Work to complete: All entries are to be reproduced exactly; the pictures are to be omitted.

(Records shown Opens)

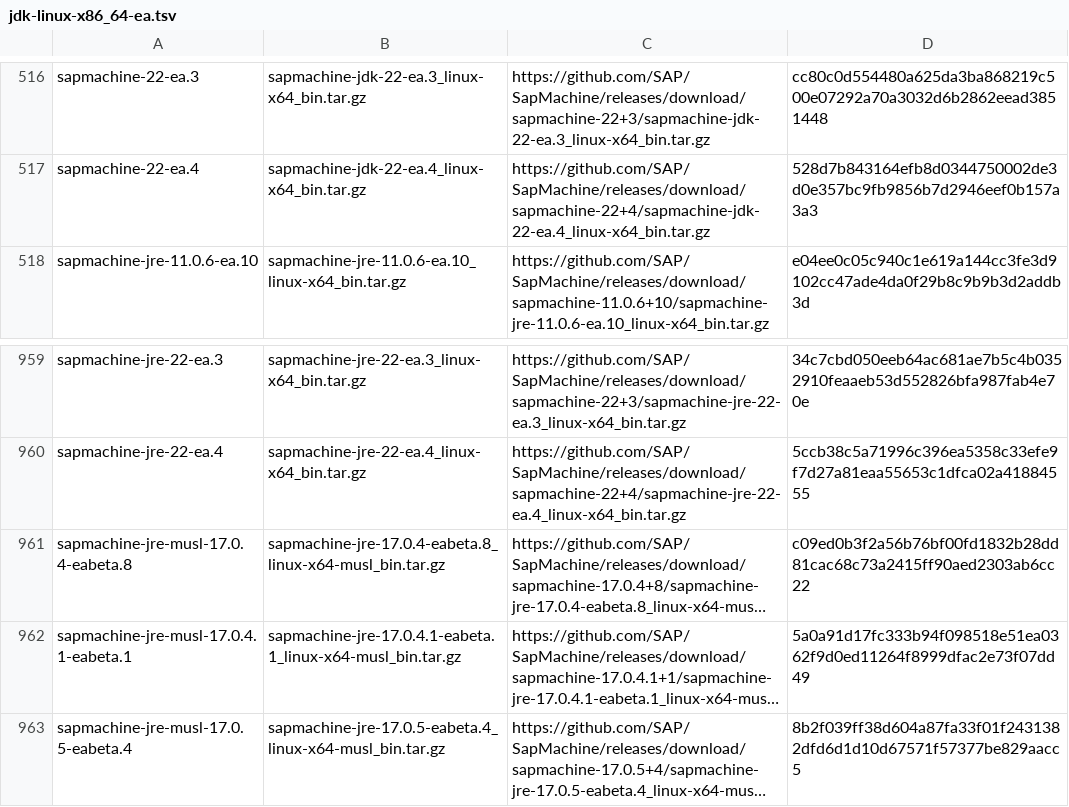
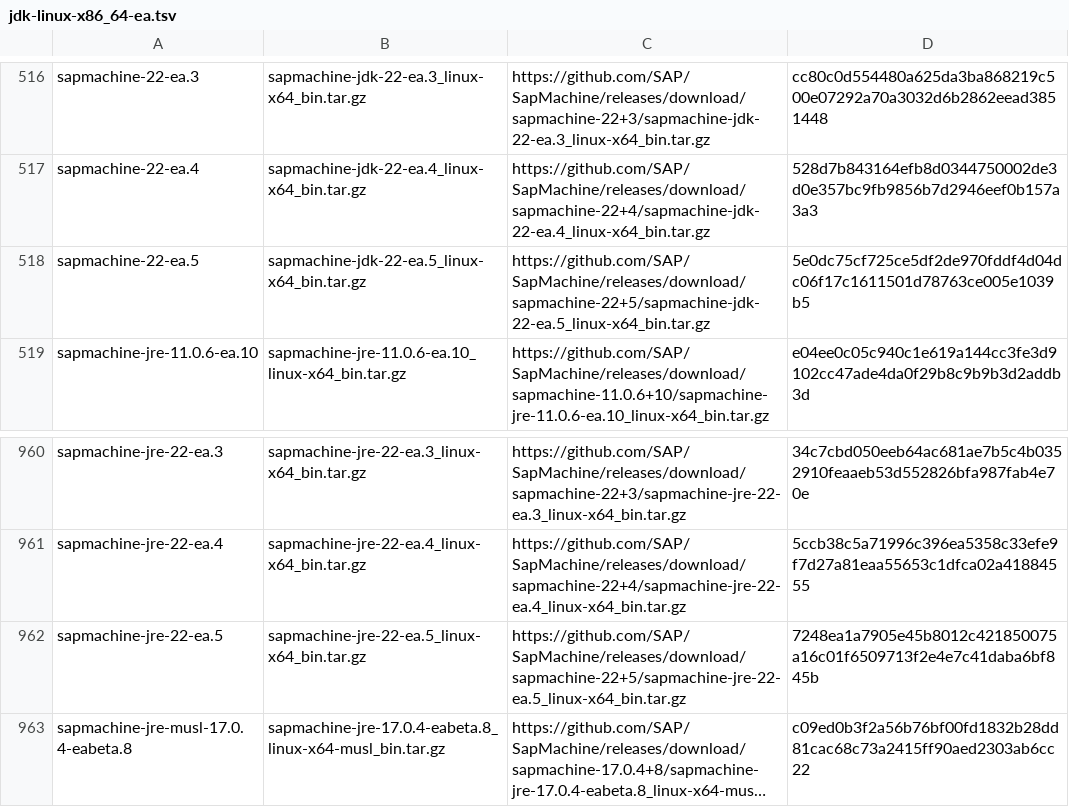
Before and after one commit to mise-plugins/rtx-java, a TSV file: data/jdk-linux-x86_64-ea.tsv, drawn as a sheet; only a part is shown, gaps mark what is left out; the shorter side is filled out with more unchanged rows; long unchanged cells end in …; the diff names each change by its address in the sheet, - before the commit and + after, or states it on an @@ line.

```diff
--- a/data/jdk-linux-x86_64-ea.tsv
+++ b/data/jdk-linux-x86_64-ea.tsv
+row 518: sapmachine-22-ea.5 | sapmachine-jdk-22-ea.5_linux-x64_bin.tar.gz | https://github.com/SAP/SapMachine/releases/download/sapmachine-22+5/sapmachine-jdk-22-ea.5_linux-x64_bin.tar.gz | 5e0dc75cf725ce5df2de970fddf4d04dc06f17c1611501d78763ce005e1039b5
+row 962: sapmachine-jre-22-ea.5 | sapmachine-jre-22-ea.5_linux-x64_bin.tar.gz | https://github.com/SAP/SapMachine/releases/download/sapmachine-22+5/sapmachine-jre-22-ea.5_linux-x64_bin.tar.gz | 7248ea1a7905e45b8012c421850075a16c01f6509713f2e4e7c41daba6bf845b
```
Also changed, not shown: data/jdk-linux-aarch64-all.tsv, data/jdk-linux-aarch64-ea.tsv, 5 other files.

(Records shown Closes)

Response below:
Before and after one commit to mise-plugins/rtx-java, a TSV file: data/jdk-linux-x86_64-ea.tsv, drawn as a sheet; only a part is shown, gaps mark what is left out; the shorter side is filled out with more unchanged rows; long unchanged cells end in …; the diff names each change by its address in the sheet, - before the commit and + after, or states it on an @@ line.

```diff
--- a/data/jdk-linux-x86_64-ea.tsv
+++ b/data/jdk-linux-x86_64-ea.tsv
+row 518: sapmachine-22-ea.5 | sapmachine-jdk-22-ea.5_linux-x64_bin.tar.gz | https://github.com/SAP/SapMachine/releases/download/sapmachine-22+5/sapmachine-jdk-22-ea.5_linux-x64_bin.tar.gz | 5e0dc75cf725ce5df2de970fddf4d04dc06f17c1611501d78763ce005e1039b5
+row 962: sapmachine-jre-22-ea.5 | sapmachine-jre-22-ea.5_linux-x64_bin.tar.gz | https://github.com/SAP/SapMachine/releases/download/sapmachine-22+5/sapmachine-jre-22-ea.5_linux-x64_bin.tar.gz | 7248ea1a7905e45b8012c421850075a16c01f6509713f2e4e7c41daba6bf845b
```
Also changed, not shown: data/jdk-linux-aarch64-all.tsv, data/jdk-linux-aarch64-ea.tsv, 5 other files.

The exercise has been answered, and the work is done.